If you wanted to share tunes with a friend, you couldn't yet transfer data via USB or Bluetooth. You couldn't rip from a CD, much less burn one. CD writers were available only to music and software manufacturers, and not yet to the average joe. Instead, using one ore more of the previously mentioned primitive processes, you a made a compilation called a mix tape.
CDs were kinda pricey then, and you bought only albums that you would consider "special", i.e., worth blowing several hundred bucks for, like Michael Jackson's Dangerous or Miss Saigon. If you had a large collection, you were probably conio.
Since CDs caused considerable damage to your savings, you handled them delicately. You didn't leave your disks lying around naked. Whenever one of your friends made the mistake of making the tiniest smudge on the underside, you threw a fit and immediately polished the disk off. If you were really fussy, you bought this near-useless plastic tong-like implement designed especially for handling CDs.
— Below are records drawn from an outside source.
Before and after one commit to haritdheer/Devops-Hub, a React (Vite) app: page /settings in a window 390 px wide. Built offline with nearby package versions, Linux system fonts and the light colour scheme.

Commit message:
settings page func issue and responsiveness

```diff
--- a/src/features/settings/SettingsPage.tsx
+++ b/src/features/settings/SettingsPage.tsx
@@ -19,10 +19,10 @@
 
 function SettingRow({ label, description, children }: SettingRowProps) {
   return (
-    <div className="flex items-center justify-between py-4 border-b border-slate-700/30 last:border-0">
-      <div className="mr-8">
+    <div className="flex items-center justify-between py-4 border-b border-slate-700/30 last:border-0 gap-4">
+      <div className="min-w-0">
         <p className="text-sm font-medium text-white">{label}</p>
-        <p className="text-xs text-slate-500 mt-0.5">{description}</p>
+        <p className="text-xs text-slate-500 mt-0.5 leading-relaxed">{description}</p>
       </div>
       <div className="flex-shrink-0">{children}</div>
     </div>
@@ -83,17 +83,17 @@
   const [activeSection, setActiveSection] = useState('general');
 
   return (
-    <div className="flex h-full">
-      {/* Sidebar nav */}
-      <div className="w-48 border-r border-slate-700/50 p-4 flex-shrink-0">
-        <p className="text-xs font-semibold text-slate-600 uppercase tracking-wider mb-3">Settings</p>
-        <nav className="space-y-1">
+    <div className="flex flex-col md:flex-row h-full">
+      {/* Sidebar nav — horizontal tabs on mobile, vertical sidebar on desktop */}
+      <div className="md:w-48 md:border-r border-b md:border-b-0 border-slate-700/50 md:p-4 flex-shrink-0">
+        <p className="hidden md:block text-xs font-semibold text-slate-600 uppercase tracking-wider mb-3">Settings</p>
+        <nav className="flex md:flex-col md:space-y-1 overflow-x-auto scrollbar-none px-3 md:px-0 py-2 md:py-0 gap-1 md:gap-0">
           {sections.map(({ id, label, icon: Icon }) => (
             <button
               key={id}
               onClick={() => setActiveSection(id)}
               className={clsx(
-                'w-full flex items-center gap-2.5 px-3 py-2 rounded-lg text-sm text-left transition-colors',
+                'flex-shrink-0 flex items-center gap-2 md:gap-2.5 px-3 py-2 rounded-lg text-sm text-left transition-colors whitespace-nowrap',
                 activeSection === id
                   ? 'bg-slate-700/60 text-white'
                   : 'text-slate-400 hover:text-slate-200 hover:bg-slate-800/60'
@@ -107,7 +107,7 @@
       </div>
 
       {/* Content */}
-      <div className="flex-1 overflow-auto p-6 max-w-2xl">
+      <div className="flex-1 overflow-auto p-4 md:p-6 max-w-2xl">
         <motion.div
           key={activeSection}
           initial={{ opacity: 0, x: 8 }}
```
There was no You Tube. If you wanted to watch a particular music video, you turned your television to something like Video Hit Parade or Video Hot Traxx while you did your homework. You waited until something good came on. Those one-hour shows were usually frustrating in the way they only played - rather, overplayed - Janet, Whitney, Michael Bolton, and that annoying boy band with the monkey. You realize you waited for an hour for nothing.
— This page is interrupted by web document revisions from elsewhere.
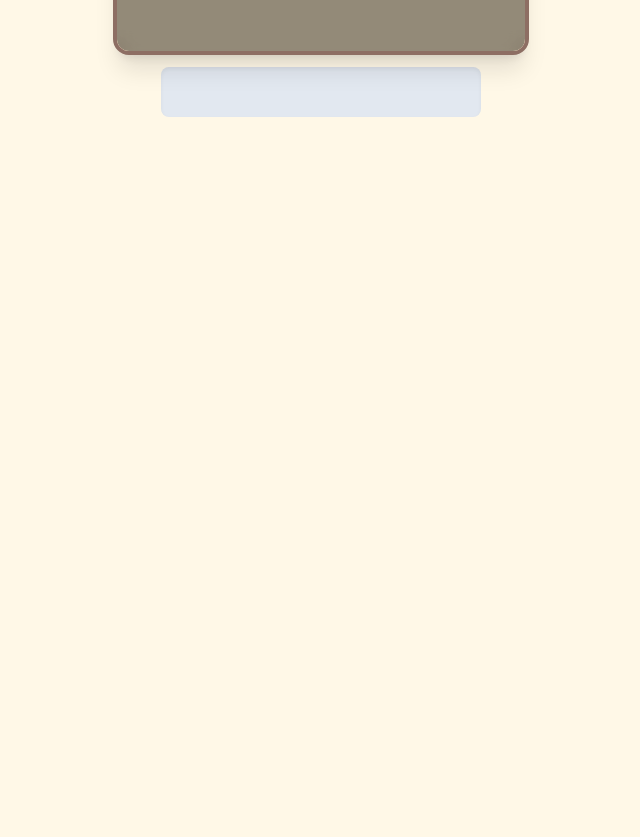
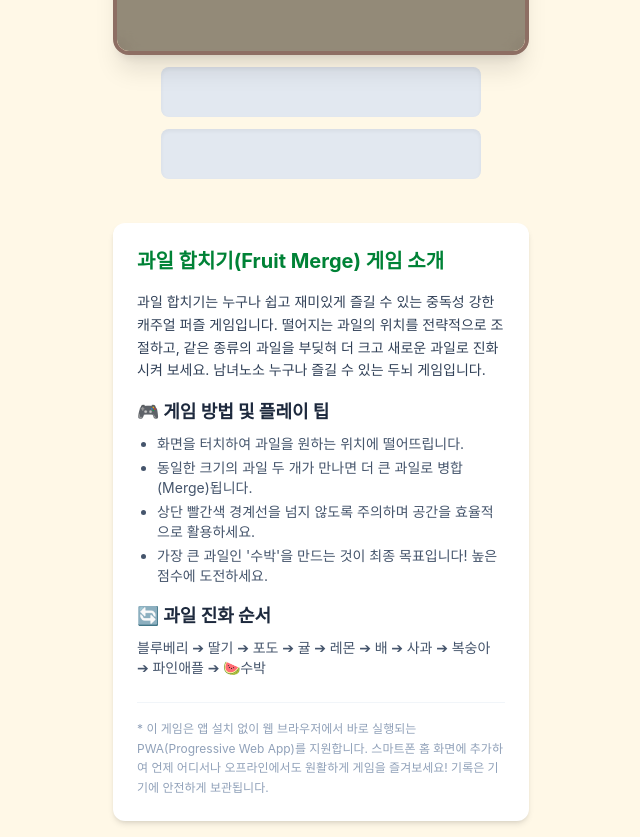
Before and after one commit to twotheg/watermelon, a Next.js app: page / in a window 1280 px wide. Shown: the part 740-1577 px from the top of the page, without its empty margins (319-959 px from the left). Before the commit the page ends 873 px from the top, so only its background shows below. Built offline with nearby package versions, Linux system fonts and the light colour scheme.

Commit message:
Update SuikaGame.tsx

```diff
--- a/src/components/SuikaGame.tsx
+++ b/src/components/SuikaGame.tsx
@@ -856,6 +856,49 @@ export default function SuikaGame() {
                  data-ad-slot="4711325602"></ins>
           </div>
         </div>
+                {/* 하단 유틸 및 광고 배너 */}
+        <div className="flex flex-wrap items-center justify-center gap-2">
+          {deferredInstallPrompt && (
+            <button
+              onClick={installApp}
+              className="rounded-full bg-purple-500 px-4 py-2 text-sm font-semibold text-white shadow hover:bg-purple-600 mb-2"
+            >
+              {text.install}
+            </button>
+          )}
+
+          <div className="w-full max-w-[320px] h-[50px] bg-slate-200 flex items-center justify-center rounded-lg shadow-inner overflow-hidden">
+            <ins className="adsbygoogle"
+                 style={{ display: "inline-block", width: "320px", height: "50px" }}
+                 data-ad-client="ca-pub-4424569297437395"
+                 data-ad-slot="4711325602"></ins>
+          </div>
+        </div>
+
+        {/* 구글 애드센스 봇 통과용 텍스트 */}
+        <div className="mt-8 rounded-xl bg-white p-6 shadow-md text-slate-700 text-sm text-left w-full max-w-[420px] mx-auto">
+          <h2 className="text-xl font-bold text-green-700 mb-4">과일 합치기(Fruit Merge) 게임 소개</h2>
+          <p className="mb-3 leading-relaxed">
+            과일 합치기는 누구나 쉽고 재미있게 즐길 수 있는 중독성 강한 캐주얼 퍼즐 게임입니다. 떨어지는 과일의 위치를 전략적으로 조절하고, 같은 종류의 과일을 부딪혀 더 크고 새로운 과일로 진화시켜 보세요. 남녀노소 누구나 즐길 수 있는 두뇌 게임입니다.
+          </p>
+
+          <h3 className="text-lg font-bold mt-4 mb-2 text-slate-800">🎮 게임 방법 및 플레이 팁</h3>
+          <ul className="list-disc pl-5 mb-3 space-y-1 text-slate-600">
+            <li>화면을 터치하여 과일을 원하는 위치에 떨어뜨립니다.</li>
+            <li>동일한 크기의 과일 두 개가 만나면 더 큰 과일로 병합(Merge)됩니다.</li>
+            <li>상단 빨간색 경계선을 넘지 않도록 주의하며 공간을 효율적으로 활용하세요.</li>
+            <li>가장 큰 과일인 '수박'을 만드는 것이 최종 목표입니다! 높은 점수에 도전하세요.</li>
+          </ul>
+
+          <h3 className="text-lg font-bold mt-4 mb-2 text-slate-800">🔄 과일 진화 순서</h3>
+          <p className="mb-3 text-slate-600 font-medium">
+            블루베리 ➔ 딸기 ➔ 포도 ➔ 귤 ➔ 레몬 ➔ 배 ➔ 사과 ➔ 복숭아 ➔ 파인애플 ➔ 🍉수박
+          </p>
+
+          <p className="text-xs text-slate-400 mt-6 pt-4 border-t border-slate-100 leading-relaxed">
+            * 이 게임은 앱 설치 없이 웹 브라우저에서 바로 실행되는 PWA(Progressive Web App)를 지원합니다. 스마트폰 홈 화면에 추가하여 언제 어디서나 오프라인에서도 원활하게 게임을 즐겨보세요! 기록은 기기에 안전하게 보관됩니다.
+          </p>
+        </div>
       </main>
     </div>
   );
```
Not many homes had cable. If you were one of the lucky ones, you tuned in to MTV and again, waited. If you didn't have cable, you hung out at your rich classmate's house just for that purpose.
On the hours that MTV was made partially available on channel 23, you turned it on for some background noise, keeping it on for chunks of hours, hoping something you liked would finally play. That's why everyone, regardless of their musical preference, would have been familiar with George Michael's Too Funky, Madonna's Like A Prayer, the bee girl in Blind Melon's No Rain. Even Rico Suave and Debbie Gibson's Electric Youth.
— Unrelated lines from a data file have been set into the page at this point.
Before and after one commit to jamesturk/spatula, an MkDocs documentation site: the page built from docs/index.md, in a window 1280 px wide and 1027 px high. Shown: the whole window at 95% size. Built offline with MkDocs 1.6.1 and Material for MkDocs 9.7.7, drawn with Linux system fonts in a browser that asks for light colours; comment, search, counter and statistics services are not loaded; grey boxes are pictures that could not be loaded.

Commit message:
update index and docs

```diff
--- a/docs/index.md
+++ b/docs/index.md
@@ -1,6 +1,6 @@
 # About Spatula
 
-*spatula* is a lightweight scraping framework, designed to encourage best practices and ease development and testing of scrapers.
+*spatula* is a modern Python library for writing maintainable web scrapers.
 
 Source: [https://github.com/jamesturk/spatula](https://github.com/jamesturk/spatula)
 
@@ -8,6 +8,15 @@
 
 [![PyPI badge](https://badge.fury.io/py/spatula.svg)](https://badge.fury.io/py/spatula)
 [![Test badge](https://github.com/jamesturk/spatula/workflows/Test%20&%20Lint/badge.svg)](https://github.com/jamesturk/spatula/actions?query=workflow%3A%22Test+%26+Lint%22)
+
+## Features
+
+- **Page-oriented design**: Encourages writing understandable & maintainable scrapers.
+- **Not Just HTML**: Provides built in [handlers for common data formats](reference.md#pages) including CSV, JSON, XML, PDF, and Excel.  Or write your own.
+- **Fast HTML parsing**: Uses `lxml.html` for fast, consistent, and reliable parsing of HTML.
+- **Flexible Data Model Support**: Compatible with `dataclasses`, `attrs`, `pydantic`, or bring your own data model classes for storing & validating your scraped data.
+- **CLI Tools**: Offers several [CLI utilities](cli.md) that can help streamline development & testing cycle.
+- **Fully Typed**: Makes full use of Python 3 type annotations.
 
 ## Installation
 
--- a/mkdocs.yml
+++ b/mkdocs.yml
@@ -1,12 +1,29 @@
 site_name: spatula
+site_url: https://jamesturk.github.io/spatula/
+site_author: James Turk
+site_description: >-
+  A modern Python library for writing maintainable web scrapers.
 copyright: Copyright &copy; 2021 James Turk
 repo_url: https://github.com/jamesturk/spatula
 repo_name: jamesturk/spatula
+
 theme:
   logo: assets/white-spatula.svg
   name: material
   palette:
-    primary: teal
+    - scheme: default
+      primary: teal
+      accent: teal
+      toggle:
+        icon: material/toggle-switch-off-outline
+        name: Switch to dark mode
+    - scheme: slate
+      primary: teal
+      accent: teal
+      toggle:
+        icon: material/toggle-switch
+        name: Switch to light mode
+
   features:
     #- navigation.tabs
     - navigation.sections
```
You couldn't Google for lyrics or tabs. If you needed lyrics but none came on the album sleeve, you acquired them the usual way - play, pause, write, play. The words would sometimes be unintelligible so you often had to make something up, and you hoped that no one noticed when you sang To Be With You at the orientation party.
You bought your tabs from music stores like RJ or Perfect Pitch - that is, whenever you were fortunate enough that they had something in there more recent than Bob Dylan or Don McLean. You went to Filbars and bought yourself a copy of BOP! or Tiger Beat and hope the line-up actually had the ones you wanted, and not just a Whitney Houston collection.
... Or you challenged your own skill and figured the notes out one by one.
There yet weren't many fan sites or official websites of your favorite artists. If you wanted news or gossip about your idols, you got snippets on MTV. You consulted the magazines and trusted that the stuff were up-to-date. If you wanted pictures, you gambled for the glossy spreads in those magazines, hoping after you purchase one and remove the plastic wrapper that the 'zine it isn't all just Vanilla Ice photos.
If you had some talent and wanted to pimp yourself, there were no UUC websites for that purpose - besides, you didn't have the convenience of recording yourself through digital means. You bought a blank tape, put it in the Karaoke and pressed rec while you sang into the mic. Or you got your band-mates together, set up your instruments in your bedroom and played in front of a recording cassette player until your parents complained of your racket. You sent a copy of your demo to your auntie who knew a guy who knew a guy who knew a talent scout. Or you just sent one to a show like NU 107's In The Raw and hope you got noticed.
These days, almost everything you need to be a music fan is available via the www. A shot at stardom, even. Download here, listen there, tweak here, upload everywhere - it's so easy to be "musically inclined" without having to spend much.